• **WORK TO COMPLETE**
Find the lines below in which the string "Also" occurs. Copy each one.

[Stored items from a collection]
=== Section Start ===
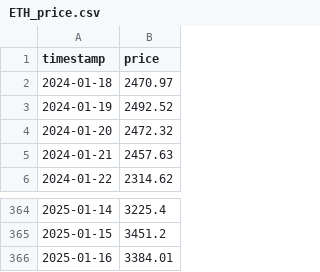
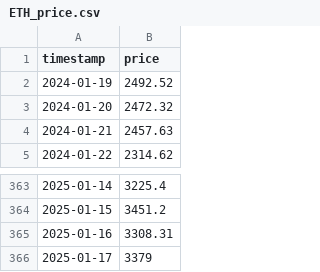
Before and after one commit to Cacidy/Project, a CSV file: etherscan/price/ETH_price.csv, drawn as a sheet; only a part is shown, gaps mark what is left out.

```diff
--- a/etherscan/price/ETH_price.csv
+++ b/etherscan/price/ETH_price.csv
@@ -1,3 +1,2 @@
 timestamp,price
-2024-01-18,2470.97
 2024-01-19,2492.52
@@ -365,2 +364,3 @@ timestamp,price
 2025-01-15,3451.2
-2025-01-16,3384.01
+2025-01-16,3308.31
+2025-01-17,3379
```
Also changed, not shown: etherscan/price/BTC_price.csv, etherscan/price/SOL_price.csv, 16 other files.
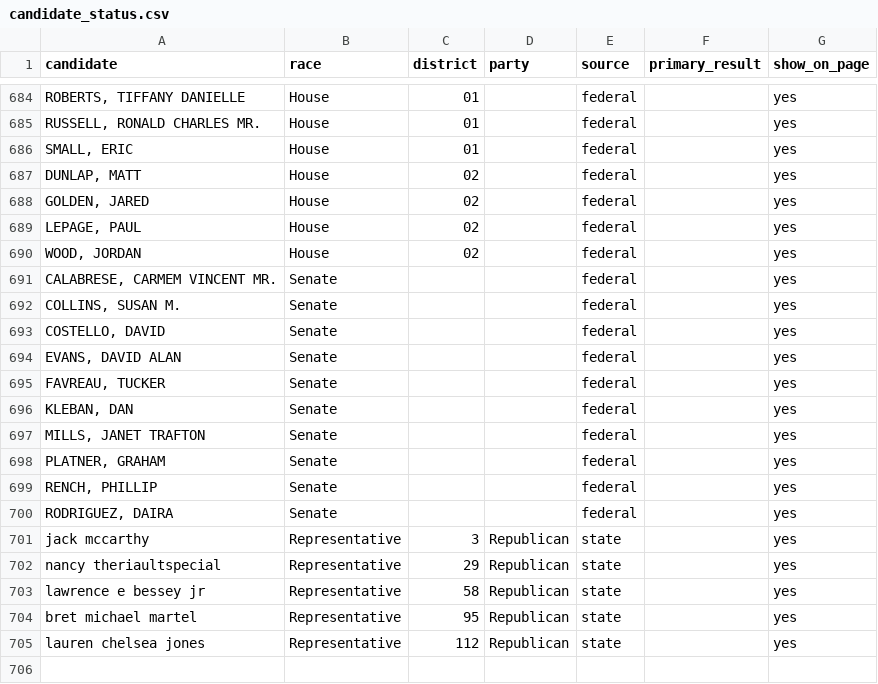
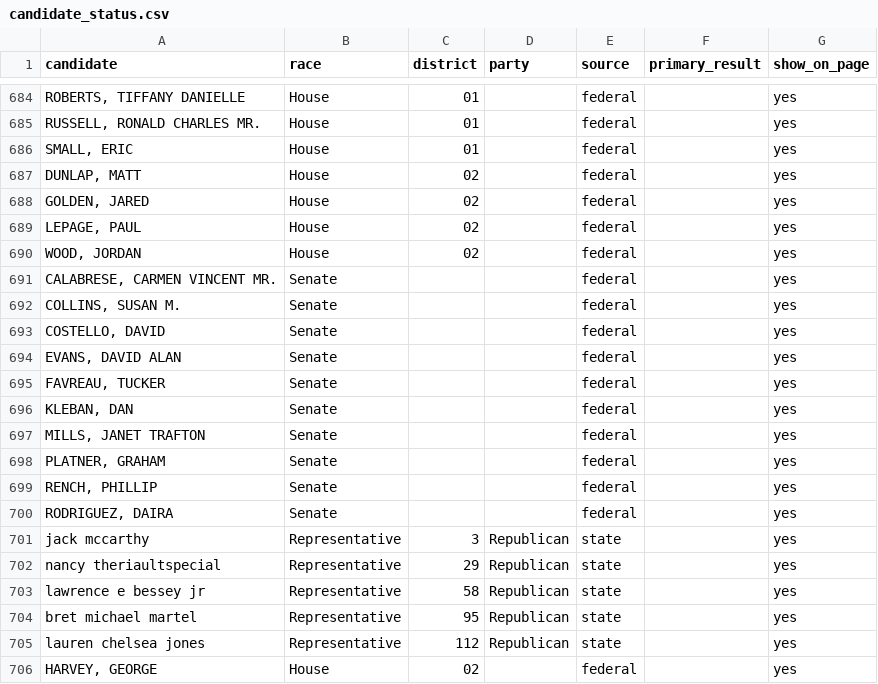
Before and after one commit to aarushisahejpal/maine-monitor-campaign-finance, a CSV file: data/candidate_status.csv, drawn as a sheet; only a part is shown, gaps mark what is left out; the diff names each change by its address in the sheet, - before the commit and + after, or states it on an @@ line.

```diff
--- a/data/candidate_status.csv
+++ b/data/candidate_status.csv
-A691 (candidate): CALABRESE, CARMEM VINCENT MR.
+A691 (candidate): CALABRESE, CARMEN VINCENT MR.
+row 706: HARVEY, GEORGE | House | 02 |  | federal |  | yes
```
Also changed, not shown: viz/data/clean/total_contributions_by_federal_candidate.csv, 1 other file.
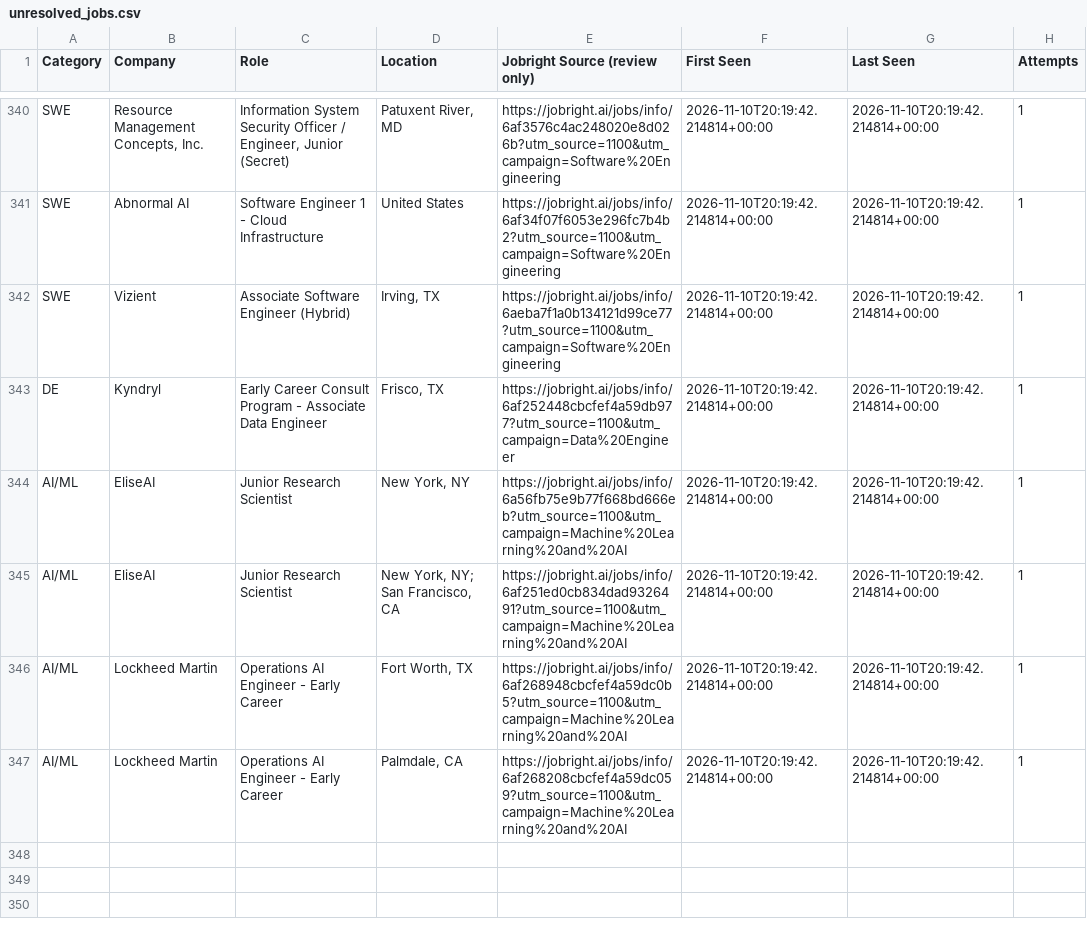
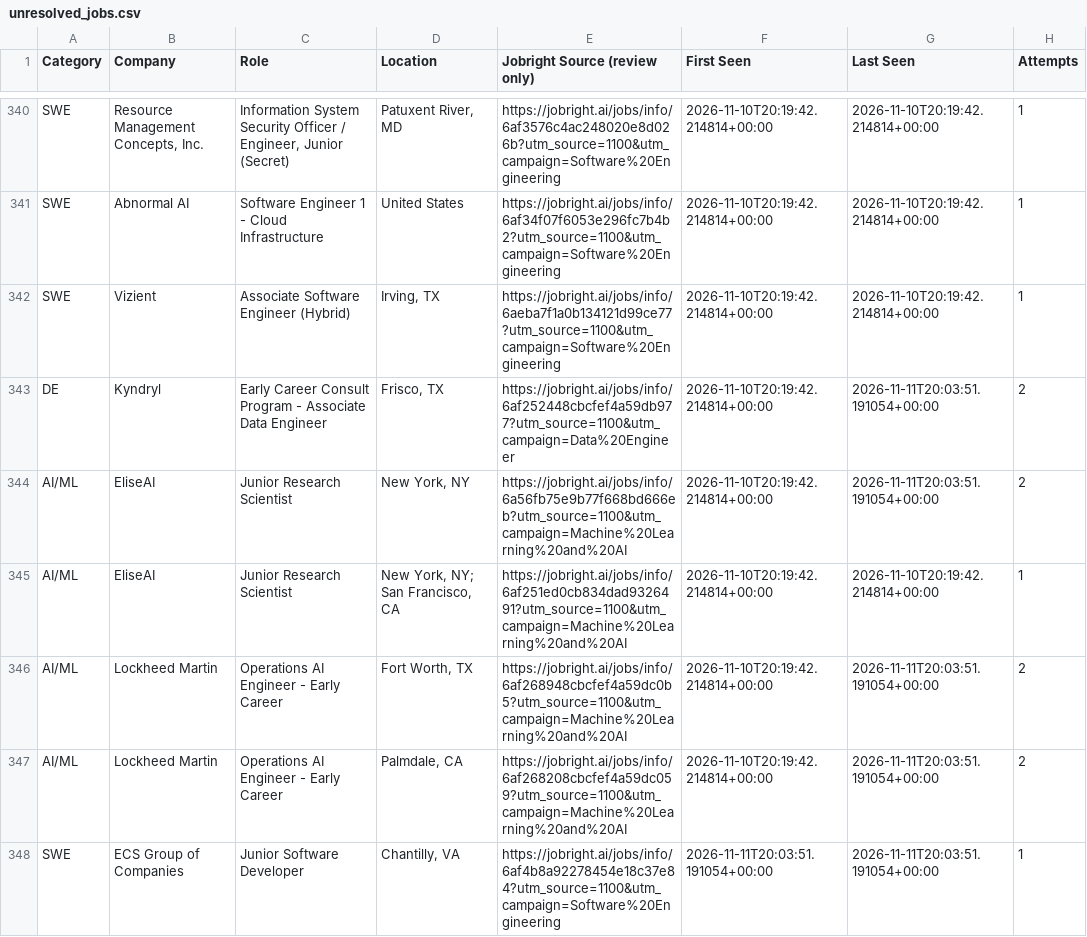
Before and after one commit to HarshithM834/New-Grad-Daily-Job-Scraper, a CSV file: unresolved_jobs.csv, drawn as a sheet; only a part is shown, gaps mark what is left out; the diff covers the shown part only.

```diff
--- a/unresolved_jobs.csv
+++ b/unresolved_jobs.csv
@@ -342,6 +342,7 @@ SWE,Abnormal AI,Software Engineer 1 - Cloud Infrastructure,United States,https:/
 SWE,Vizient,Associate Software Engineer (Hybrid),"Irving, TX",https://jobright.ai/jobs/info/6aeba7f1a0b134121d99ce77?utm_source=1100&utm_campaign=Software%20Engineering,2026-11-10T20:19:42.214814+00:00,2026-11-10T20:19:42.214814+00:00,1
-DE,Kyndryl,Early Career Consult Program - Associate Data Engineer,"Frisco, TX",https://jobright.ai/jobs/info/6af252448cbcfef4a59db977?utm_source=1100&utm_campaign=Data%20Engineer,2026-11-10T20:19:42.214814+00:00,2026-11-10T20:19:42.214814+00:00,1
-AI/ML,EliseAI,Junior Research Scientist,"New York, NY",https://jobright.ai/jobs/info/6a56fb75e9b77f668bd666eb?utm_source=1100&utm_campaign=Machine%20Learning%20and%20AI,2026-11-10T20:19:42.214814+00:00,2026-11-10T20:19:42.214814+00:00,1
+DE,Kyndryl,Early Career Consult Program - Associate Data Engineer,"Frisco, TX",https://jobright.ai/jobs/info/6af252448cbcfef4a59db977?utm_source=1100&utm_campaign=Data%20Engineer,2026-11-10T20:19:42.214814+00:00,2026-11-11T20:03:51.191054+00:00,2
+AI/ML,EliseAI,Junior Research Scientist,"New York, NY",https://jobright.ai/jobs/info/6a56fb75e9b77f668bd666eb?utm_source=1100&utm_campaign=Machine%20Learning%20and%20AI,2026-11-10T20:19:42.214814+00:00,2026-11-11T20:03:51.191054+00:00,2
 AI/ML,EliseAI,Junior Research Scientist,"New York, NY; San Francisco, CA",https://jobright.ai/jobs/info/6af251ed0cb834dad9326491?utm_source=1100&utm_campaign=Machine%20Learning%20and%20AI,2026-11-10T20:19:42.214814+00:00,2026-11-10T20:19:42.214814+00:00,1
-AI/ML,Lockheed Martin,Operations AI Engineer - Early Career,"Fort Worth, TX",https://jobright.ai/jobs/info/6af268948cbcfef4a59dc0b5?utm_source=1100&utm_campaign=Machine%20Learning%20and%20AI,2026-11-10T20:19:42.214814+00:00,2026-11-10T20:19:42.214814+00:00,1
-AI/ML,Lockheed Martin,Operations AI Engineer - Early Career,"Palmdale, CA",https://jobright.ai/jobs/info/6af268208cbcfef4a59dc059?utm_source=1100&utm_campaign=Machine%20Learning%20and%20AI,2026-11-10T20:19:42.214814+00:00,2026-11-10T20:19:42.214814+00:00,1
+AI/ML,Lockheed Martin,Operations AI Engineer - Early Career,"Fort Worth, TX",https://jobright.ai/jobs/info/6af268948cbcfef4a59dc0b5?utm_source=1100&utm_campaign=Machine%20Learning%20and%20AI,2026-11-10T20:19:42.214814+00:00,2026-11-11T20:03:51.191054+00:00,2
+AI/ML,Lockheed Martin,Operations AI Engineer - Early Career,"Palmdale, CA",https://jobright.ai/jobs/info/6af268208cbcfef4a59dc059?utm_source=1100&utm_campaign=Machine%20Learning%20and%20AI,2026-11-10T20:19:42.214814+00:00,2026-11-11T20:03:51.191054+00:00,2
+SWE,ECS Group of Companies,Junior Software Developer,"Chantilly, VA",https://jobright.ai/jobs/info/6af4b8a92278454e18c37e84?utm_source=1100&utm_campaign=Software%20Engineering,2026-11-11T20:03:51.191054+00:00,2026-11-11T20:03:51.191054+00:00,1
```
Also changed, not shown: 5 added rows and 32 edited cells elsewhere in this file, 3 other files.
=== Section End ===
• **OUTPUT**
Also changed, not shown: etherscan/price/BTC_price.csv, etherscan/price/SOL_price.csv, 16 other files.
Also changed, not shown: viz/data/clean/total_contributions_by_federal_candidate.csv, 1 other file.
Also changed, not shown: 5 added rows and 32 edited cells elsewhere in this file, 3 other files.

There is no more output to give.